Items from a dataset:
=== Section Start ===

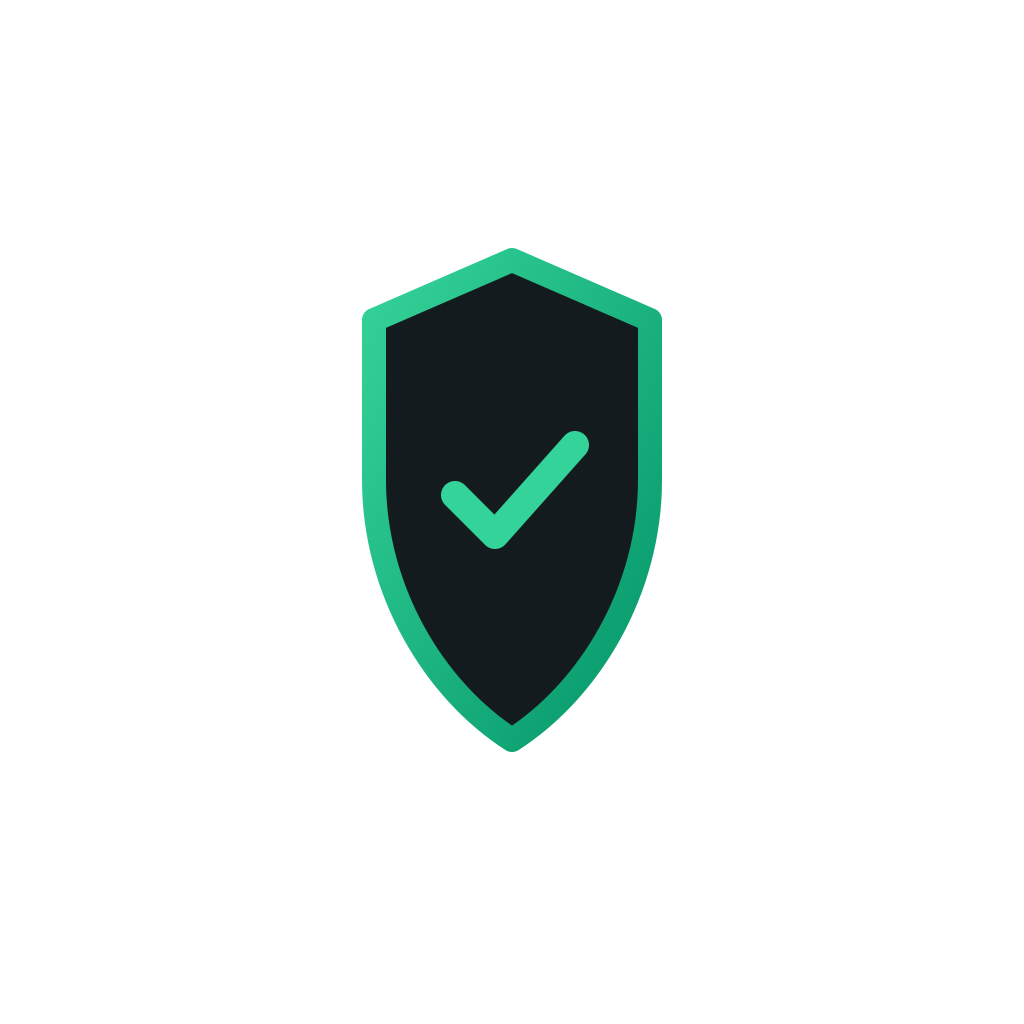
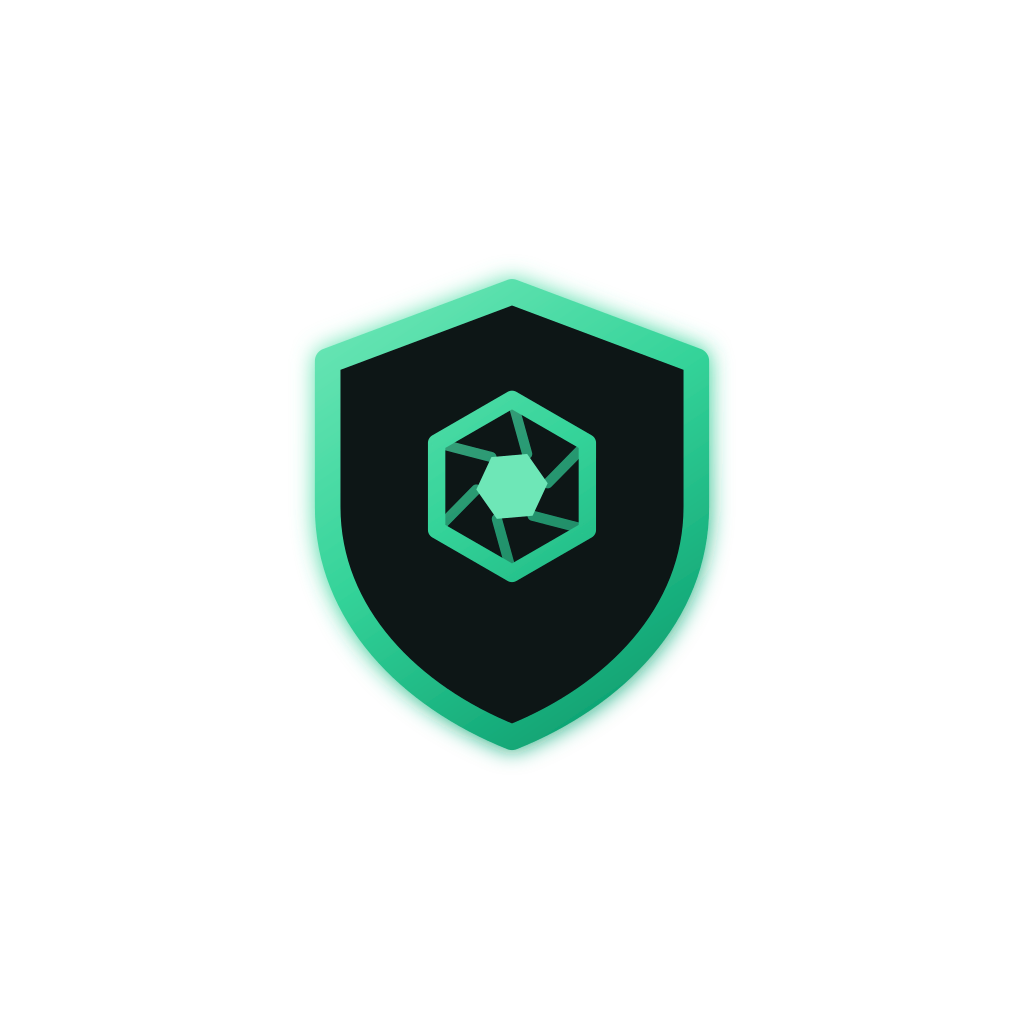
updated splash

Changed region(s): [[0.2812, 0.25, 0.7188, 0.75]]

diff --git a/src/components/ui/BrandMark/index.tsx b/src/components/ui/BrandMark/index.tsx
@@ -1,0 +1,171 @@
+import Svg, {
+  Defs,
+  G,
+  Line,
+  LinearGradient,
+  Path,
+  Polygon,
+  Stop,
+} from "react-native-svg";
+
+/**
+ * RentalShield brand mark — a shield whose interior is a camera aperture,
+ * framed by viewfinder crop marks. Protection + photographic evidence in one
+ * shape, so it reads as forensic capture rather than a generic security badge.
+ *
+ * All geometry lives on a 100x100 viewBox and is mirrored by
+ * scripts/generate-brand-assets.mjs, which rasterizes the same paths into the
+ * app icon and splash PNGs. Change one, change the other.
+ */
+
+// Aperture: an outer hexagon (r=17) and an inner opening (r=7) rotated -25deg.
+// Spokes run outer[i] -> inner[i], so they all lean the same way and read as
+// iris blades. Connecting symmetric vertices instead would draw a hexagram.
+const OUTER = [
+  [50, 28],
+  [64.72, 36.5],
+  [64.72, 53.5],
+  [50, 62],
+  [35.28, 53.5],
+  [35.28, 36.5],
+] as const;
+
+const INNER = [
+  [52.96, 38.66],
+  [56.97, 44.39],
+  [54.02, 50.73],
+  [47.04, 51.34],
+  [43.03, 45.61],
+  [45.98, 39.27],
+] as const;
+
+const pts = (v: readonly (readonly [number, number])[] | typeof OUTER) =>
+  v.map(([x, y]) => `${x},${y}`).join(" ");
+
+const OUTER_PTS = pts(OUTER);
+const INNER_PTS = pts(INNER);
+
+const SHIELD =
+  "M50 7 L86 20.5 V49 C86 70 70 86 50 94 C30 86 14 70 14 49 V20.5 Z";
+
+const BRACKETS = [
+  "M6 20 V6 H20",
+  "M80 6 H94 V20",
+  "M94 80 V94 H80",
+  "M20 94 H6 V80",
+];
+
+const EDGE = "url(#rsEdge)";
+
+function Brackets() {
+  return (
+    <>
+      {BRACKETS.map((d, i) => (
+        <Path
+          key={i}
+          d={d}
+          fill="none"
+          stroke="#34D399"
+          strokeWidth={2.6}
+          strokeLinecap="round"
+          strokeLinejoin="round"
+          opacity={0.5}
+        />
+      ))}
+    </>
+  );
+}
+
+function Aperture() {
+  return (
+    <G>
+      <Polygon
+        points={OUTER_PTS}
+        fill="none"
+        stroke={EDGE}
+        strokeWidth={3.4}
+        strokeLinejoin="round"
+      />
+      {OUTER.map(([x1, y1], i) => (
+        <Line
+          key={i}
+          x1={x1}
+          y1={y1}
+          x2={INNER[i][0]}
+          y2={INNER[i][1]}
+          stroke={EDGE}
+          strokeWidth={2}
+          strokeLinecap="round"
+          opacity={0.7}
+        />
+      ))}
+      <Polygon points={INNER_PTS} fill="#6EE7B7" />
+    </G>
+  );
+}
+
+function Gradient() {
+  return (
+    <Defs>
+      <LinearGradient id="rsEdge" x1="20" y1="4" x2="82" y2="96">
+        <Stop offset="0" stopColor="#6EE7B7" />
+        <Stop offset="0.45" stopColor="#34D399" />
+        <Stop offset="1" stopColor="#059669" />
+      </LinearGradient>
+    </Defs>
+  );
+}
+
+/** Shield + aperture, without the corner brackets. */
+export function BrandShield({ size = 96 }: { size?: number }) {
+  return (
+    <Svg width={size} height={size} viewBox="0 0 100 100" fill="none">
+      <Gradient />
+      <Path d={SHIELD} fill="#0B1215" />
+      <Path
+        d={SHIELD}
+        fill="none"
+        stroke={EDGE}
+        strokeWidth={5}
+        strokeLinejoin="round"
+      />
+      <Aperture />
+    </Svg>
+  );
+}
+
+/** Viewfinder corner brackets, sized to sit just outside the shield. */
+export function BrandFrame({ size = 96 }: { size?: number }) {
+  return (
+    <Svg width={size} height={size} viewBox="0 0 100 100" fill="none">
+      <Brackets />
+    </Svg>
+  );
+}
+
+export function BrandMark({
+  size = 96,
+  withFrame = true,
+}: {
+  size?: number;
+  /** Viewfinder corner brackets. Drop them when the mark sits inline in text. */
+  withFrame?: boolean;
+}) {
+  return (
+    <Svg width={size} height={size} viewBox="0 0 100 100" fill="none">
+      <Gradient />
+      {withFrame && <Brackets />}
+      <G transform={withFrame ? "translate(6 6) scale(0.88)" : undefined}>
+        <Path d={SHIELD} fill="#0B1215" />
+        <Path
+          d={SHIELD}
+          fill="none"
+          stroke={EDGE}
+          strokeWidth={5}
+          strokeLinejoin="round"
+        />
+        <Aperture />
+      </G>
+    </Svg>
+  );
+}

diff --git a/src/components/ui/AnimatedSplash/index.tsx b/src/components/ui/AnimatedSplash/index.tsx
@@ -10,7 +10,7 @@ import Animated, {
   Easing,
   runOnJS,
 } from "react-native-reanimated";
-import { ShieldCheck, Crosshair, Zap } from "lucide-react-native";
+import { BrandFrame, BrandShield } from "../BrandMark";
 
 interface AnimatedSplashProps {
   onAnimationComplete: () => void;
@@ -18,10 +18,8 @@ interface AnimatedSplashProps {
 
 export function AnimatedSplash({ onAnimationComplete }: AnimatedSplashProps) {
   // Animation Nodes
-  const arrowTranslateX = useSharedValue(-260);
-  const arrowTranslateY = useSharedValue(-260);
-  const arrowOpacity = useSharedValue(0);
-  const arrowScale = useSharedValue(1.6);
+  const frameOpacity = useSharedValue(0);
+  const frameScale = useSharedValue(1.75);
 
   const shockwaveScale = useSharedValue(0);
   const shockwaveOpacity = useSharedValue(0);
@@ -35,17 +33,12 @@ export function AnimatedSplash({ onAnimationComplete }: AnimatedSplashProps) {
   const badgeOpacity = useSharedValue(0);
 
   useEffect(() => {
-    // 1. Kinetic Arrow Entry (Fast diagonal sweep to center)
-    arrowOpacity.value = withTiming(1, { duration: 150 });
-    arrowTranslateX.value = withTiming(0, {
-      duration: 550,
+    // 1. Viewfinder brackets converge, like a camera pulling focus.
+    frameOpacity.value = withTiming(1, { duration: 200 });
+    frameScale.value = withTiming(1, {
+      duration: 620,
       easing: Easing.bezier(0.16, 1, 0.3, 1),
     });
-    arrowTranslateY.value = withTiming(0, {
-      duration: 550,
-      easing: Easing.bezier(0.16, 1, 0.3, 1),
-    });
-    arrowScale.value = withTiming(0.8, { duration: 550 });
 
     // 2. Shockwave Pulse on Impact (fires at t = 550ms)
     shockwaveScale.value = withDelay(
@@ -63,9 +56,7 @@ export function AnimatedSplash({ onAnimationComplete }: AnimatedSplashProps) {
       )
     );
 
-    // 3. Shield Lock-in Snap (replaces arrow on impact)
-    arrowOpacity.value = withDelay(530, withTiming(0, { duration: 80 }));
-
+    // 3. Shield locks into the framed area once focus lands.
     shieldOpacity.value = withDelay(530, withTiming(1, { duration: 150 }));
     shieldScale.value = withDelay(
       530,
@@ -90,14 +81,9 @@ export function AnimatedSplash({ onAnimationComplete }: AnimatedSplashProps) {
     return () => clearTimeout(timer);
   }, []);
 
-  const arrowStyle = useAnimatedStyle(() => ({
-    transform: [
-      { translateX: arrowTranslateX.value },
-      { translateY: arrowTranslateY.value },
-      { scale: arrowScale.value },
-      { rotate: "135deg" },
-    ],
-    opacity: arrowOpacity.value,
+  const frameStyle = useAnimatedStyle(() => ({
+    transform: [{ scale: frameScale.value }],
+    opacity: frameOpacity.value,
   }));
 
   const shockwaveStyle = useAnimatedStyle(() => ({
@@ -129,17 +115,14 @@ export function AnimatedSplash({ onAnimationComplete }: AnimatedSplashProps) {
           className="absolute w-32 h-32 rounded-full border-2 border-brand-400 bg-brand-500/20"
         />
 
-        {/* Incoming Kinetic Vector */}
-        <Animated.View style={[arrowStyle, { position: "absolute" }]}>
-          <Zap size={44} color="#34D399" fill="#34D399" />
+        {/* Converging Viewfinder */}
+        <Animated.View style={[frameStyle, { position: "absolute" }]}>
+          <BrandFrame size={128} />
         </Animated.View>
 
         {/* Locked Forensic Shield */}
-        <Animated.View
-          style={shieldStyle}
-          className="w-28 h-28 rounded-3xl bg-surface-card border border-brand-500/50 items-center justify-center shadow-xl shadow-brand-500/30"
-        >
-          <ShieldCheck size={58} color="#10B981" strokeWidth={2.2} />
+        <Animated.View style={shieldStyle} className="absolute">
+          <BrandShield size={92} />
         </Animated.View>
       </View>
 

diff --git a/src/app/index.tsx b/src/app/index.tsx
@@ -1,17 +1,11 @@
-import React, { useState } from "react";
 import { View, Text, TouchableOpacity, StatusBar } from "react-native";
 import { SafeAreaView } from "react-native-safe-area-context";
 import { useRouter } from "expo-router";
-import { Shield, ArrowRight, CheckCircle2 } from "lucide-react-native";
-import { AnimatedSplash } from "../components/ui/AnimatedSplash";
+import { ArrowRight, CheckCircle2 } from "lucide-react-native";
+import { BrandMark } from "../components/ui/BrandMark";
 
 export default function IndexScreen() {
   const router = useRouter();
-  const [isSplashing, setIsSplashing] = useState(true);
-
-  if (isSplashing) {
-    return <AnimatedSplash onAnimationComplete={() => setIsSplashing(false)} />;
-  }
 
   return (
     <SafeAreaView className="flex-1 bg-surface-dark justify-between px-6 py-10">
@@ -19,9 +13,8 @@ export default function IndexScreen() {
 
       {/* Top Header / Brand */}
       <View className="items-center mt-6">
-        <View className="w-16 h-16 rounded-2xl bg-surface-card border border-brand-500/30 items-center justify-center mb-4">
-          <Shield size={32} color="#10B981" />
-        </View>
+        <BrandMark size={88} />
+        <View className="h-3" />
         <Text className="text-3xl font-extrabold text-white tracking-tight text-center">
           Rental<Text className="text-brand-500">Shield</Text>
         </Text>

diff --git a/src/app/_layout.tsx b/src/app/_layout.tsx
@@ -1,10 +1,32 @@
 import "../global.css"; // Adjust relative path to where your global.css is located
+import { useCallback, useState } from "react";
+import { StyleSheet, View } from "react-native";
 import { Stack } from "expo-router";
+import * as SplashScreen from "expo-splash-screen";
+import { AnimatedSplash } from "../components/ui/AnimatedSplash";
+
+// Hold the native splash until AnimatedSplash has painted, so the two hand off
+// as one continuous screen instead of playing back to back.
+SplashScreen.preventAutoHideAsync();
+SplashScreen.setOptions({ fade: true, duration: 400 });
 
 export default function RootLayout() {
+  const [splashDone, setSplashDone] = useState(false);
+
+  // Once the animated splash has laid out there is real content behind the
+  // native splash, so it is safe to drop.
+  const handleSplashLayout = useCallback(() => {
+    SplashScreen.hideAsync();
+  }, []);
+
   return (
-    <Stack screenOptions={{ headerShown: false }}>
-      <Stack.Screen name="index" />
-    </Stack>
+    <View className="flex-1 bg-surface-dark">
+      <Stack screenOptions={{ headerShown: false }} />
+      {!splashDone && (
+        <View style={StyleSheet.absoluteFill} onLayout={handleSplashLayout}>
+          <AnimatedSplash onAnimationComplete={() => setSplashDone(true)} />
+        </View>
+      )}
+    </View>
   );
 }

=== Section End ===

Directions ::
From the data above, say how many lines include "Stack", and write nothing but the number.

Completed task ::
5